Copy the records below in full and leave every image out of the copy.
□ □ □ □
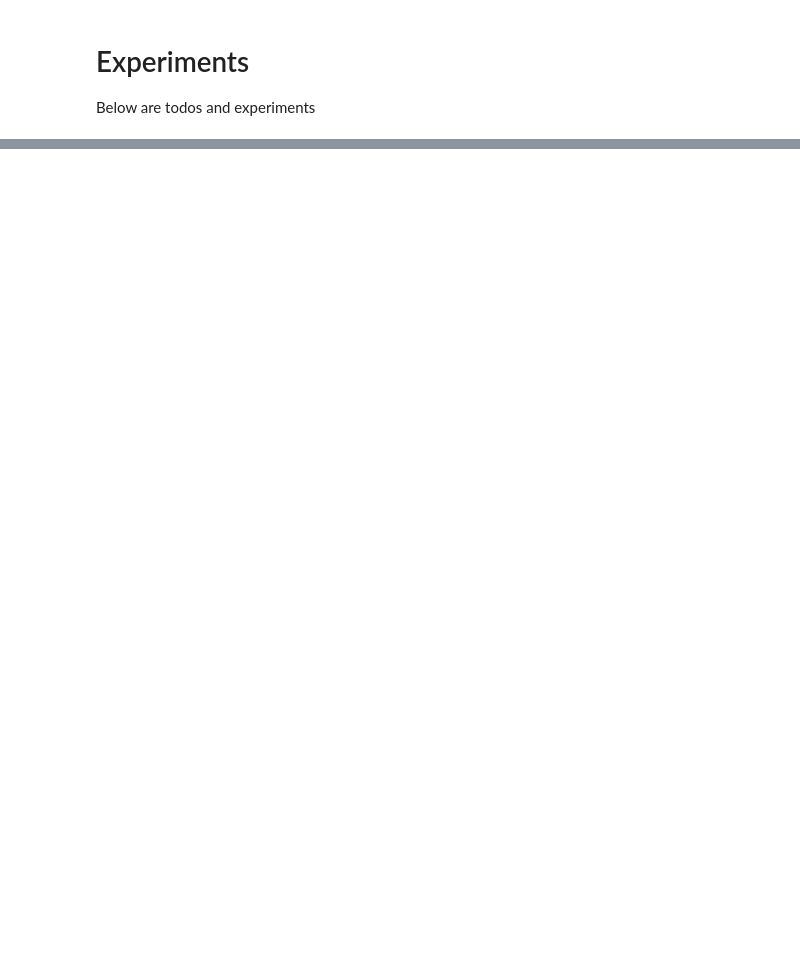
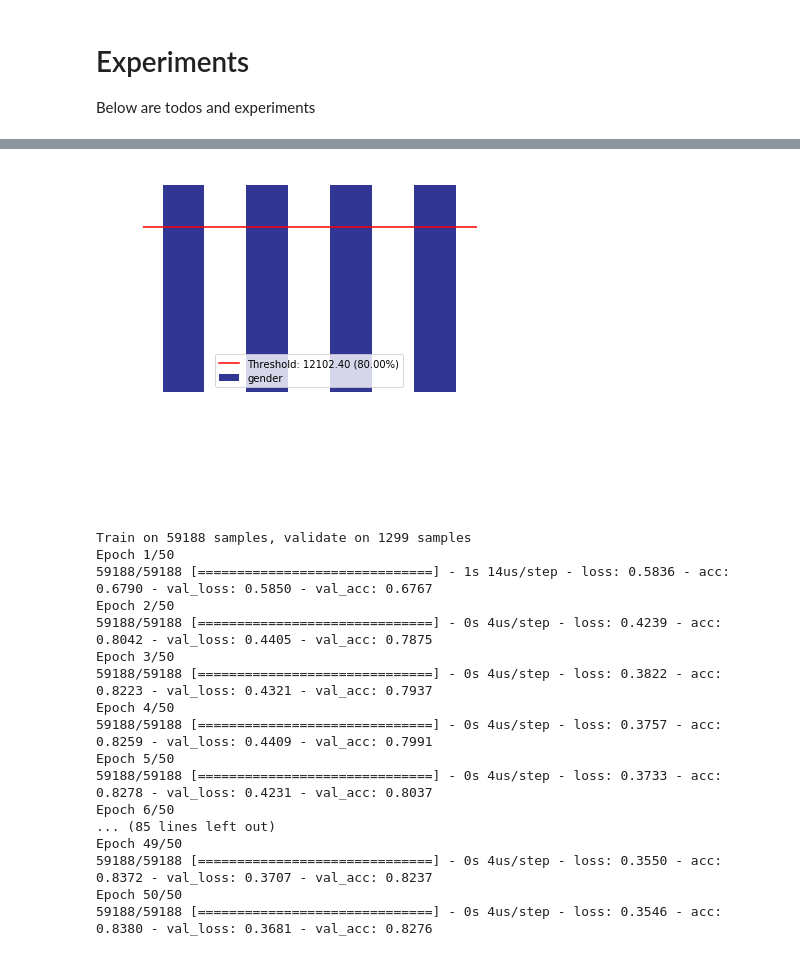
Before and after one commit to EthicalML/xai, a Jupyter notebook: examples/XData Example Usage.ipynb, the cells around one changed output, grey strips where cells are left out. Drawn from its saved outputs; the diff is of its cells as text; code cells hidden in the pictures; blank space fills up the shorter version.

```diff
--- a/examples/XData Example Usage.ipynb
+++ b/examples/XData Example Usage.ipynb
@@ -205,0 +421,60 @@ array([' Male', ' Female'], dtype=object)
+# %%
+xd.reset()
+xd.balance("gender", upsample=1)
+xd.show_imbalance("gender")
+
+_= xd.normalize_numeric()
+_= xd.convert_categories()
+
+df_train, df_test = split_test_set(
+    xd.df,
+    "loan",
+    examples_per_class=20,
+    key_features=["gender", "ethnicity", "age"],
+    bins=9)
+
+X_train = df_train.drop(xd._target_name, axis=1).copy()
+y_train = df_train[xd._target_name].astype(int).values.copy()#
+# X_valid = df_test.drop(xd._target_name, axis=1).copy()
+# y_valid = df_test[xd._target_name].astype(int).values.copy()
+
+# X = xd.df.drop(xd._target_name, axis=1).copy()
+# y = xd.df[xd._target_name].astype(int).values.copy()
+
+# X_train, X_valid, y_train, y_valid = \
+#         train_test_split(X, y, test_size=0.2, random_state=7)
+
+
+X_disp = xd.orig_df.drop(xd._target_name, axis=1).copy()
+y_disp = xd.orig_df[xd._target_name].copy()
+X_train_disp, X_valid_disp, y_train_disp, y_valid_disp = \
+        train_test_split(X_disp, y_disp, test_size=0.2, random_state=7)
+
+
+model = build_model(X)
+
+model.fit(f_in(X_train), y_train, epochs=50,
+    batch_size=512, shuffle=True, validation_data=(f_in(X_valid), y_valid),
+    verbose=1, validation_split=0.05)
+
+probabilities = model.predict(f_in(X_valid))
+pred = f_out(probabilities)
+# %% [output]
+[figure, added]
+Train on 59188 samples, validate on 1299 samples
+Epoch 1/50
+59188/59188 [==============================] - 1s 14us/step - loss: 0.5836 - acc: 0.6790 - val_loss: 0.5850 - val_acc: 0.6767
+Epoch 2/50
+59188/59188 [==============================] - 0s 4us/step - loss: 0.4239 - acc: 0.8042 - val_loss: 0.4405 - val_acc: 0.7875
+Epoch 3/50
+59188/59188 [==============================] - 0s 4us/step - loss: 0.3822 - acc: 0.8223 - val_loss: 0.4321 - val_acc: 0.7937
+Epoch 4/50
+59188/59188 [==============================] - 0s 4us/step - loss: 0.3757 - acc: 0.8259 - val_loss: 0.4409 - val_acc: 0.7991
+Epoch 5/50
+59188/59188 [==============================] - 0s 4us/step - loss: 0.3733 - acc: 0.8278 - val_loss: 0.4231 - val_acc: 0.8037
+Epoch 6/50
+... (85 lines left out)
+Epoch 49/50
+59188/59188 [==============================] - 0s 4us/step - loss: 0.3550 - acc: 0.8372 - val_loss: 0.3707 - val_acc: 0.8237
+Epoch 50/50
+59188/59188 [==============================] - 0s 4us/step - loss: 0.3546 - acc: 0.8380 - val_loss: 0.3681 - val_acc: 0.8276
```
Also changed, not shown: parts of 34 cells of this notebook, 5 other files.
□ □ □ □
■ Solution to the problem ■
Before and after one commit to EthicalML/xai, a Jupyter notebook: examples/XData Example Usage.ipynb, the cells around one changed output, grey strips where cells are left out. Drawn from its saved outputs; the diff is of its cells as text; code cells hidden in the pictures; blank space fills up the shorter version.

```diff
--- a/examples/XData Example Usage.ipynb
+++ b/examples/XData Example Usage.ipynb
@@ -205,0 +421,60 @@ array([' Male', ' Female'], dtype=object)
+# %%
+xd.reset()
+xd.balance("gender", upsample=1)
+xd.show_imbalance("gender")
+
+_= xd.normalize_numeric()
+_= xd.convert_categories()
+
+df_train, df_test = split_test_set(
+    xd.df,
+    "loan",
+    examples_per_class=20,
+    key_features=["gender", "ethnicity", "age"],
+    bins=9)
+
+X_train = df_train.drop(xd._target_name, axis=1).copy()
+y_train = df_train[xd._target_name].astype(int).values.copy()#
+# X_valid = df_test.drop(xd._target_name, axis=1).copy()
+# y_valid = df_test[xd._target_name].astype(int).values.copy()
+
+# X = xd.df.drop(xd._target_name, axis=1).copy()
+# y = xd.df[xd._target_name].astype(int).values.copy()
+
+# X_train, X_valid, y_train, y_valid = \
+#         train_test_split(X, y, test_size=0.2, random_state=7)
+
+
+X_disp = xd.orig_df.drop(xd._target_name, axis=1).copy()
+y_disp = xd.orig_df[xd._target_name].copy()
+X_train_disp, X_valid_disp, y_train_disp, y_valid_disp = \
+        train_test_split(X_disp, y_disp, test_size=0.2, random_state=7)
+
+
+model = build_model(X)
+
+model.fit(f_in(X_train), y_train, epochs=50,
+    batch_size=512, shuffle=True, validation_data=(f_in(X_valid), y_valid),
+    verbose=1, validation_split=0.05)
+
+probabilities = model.predict(f_in(X_valid))
+pred = f_out(probabilities)
+# %% [output]
+[figure, added]
+Train on 59188 samples, validate on 1299 samples
+Epoch 1/50
+59188/59188 [==============================] - 1s 14us/step - loss: 0.5836 - acc: 0.6790 - val_loss: 0.5850 - val_acc: 0.6767
+Epoch 2/50
+59188/59188 [==============================] - 0s 4us/step - loss: 0.4239 - acc: 0.8042 - val_loss: 0.4405 - val_acc: 0.7875
+Epoch 3/50
+59188/59188 [==============================] - 0s 4us/step - loss: 0.3822 - acc: 0.8223 - val_loss: 0.4321 - val_acc: 0.7937
+Epoch 4/50
+59188/59188 [==============================] - 0s 4us/step - loss: 0.3757 - acc: 0.8259 - val_loss: 0.4409 - val_acc: 0.7991
+Epoch 5/50
+59188/59188 [==============================] - 0s 4us/step - loss: 0.3733 - acc: 0.8278 - val_loss: 0.4231 - val_acc: 0.8037
+Epoch 6/50
+... (85 lines left out)
+Epoch 49/50
+59188/59188 [==============================] - 0s 4us/step - loss: 0.3550 - acc: 0.8372 - val_loss: 0.3707 - val_acc: 0.8237
+Epoch 50/50
+59188/59188 [==============================] - 0s 4us/step - loss: 0.3546 - acc: 0.8380 - val_loss: 0.3681 - val_acc: 0.8276
```
Also changed, not shown: parts of 34 cells of this notebook, 5 other files.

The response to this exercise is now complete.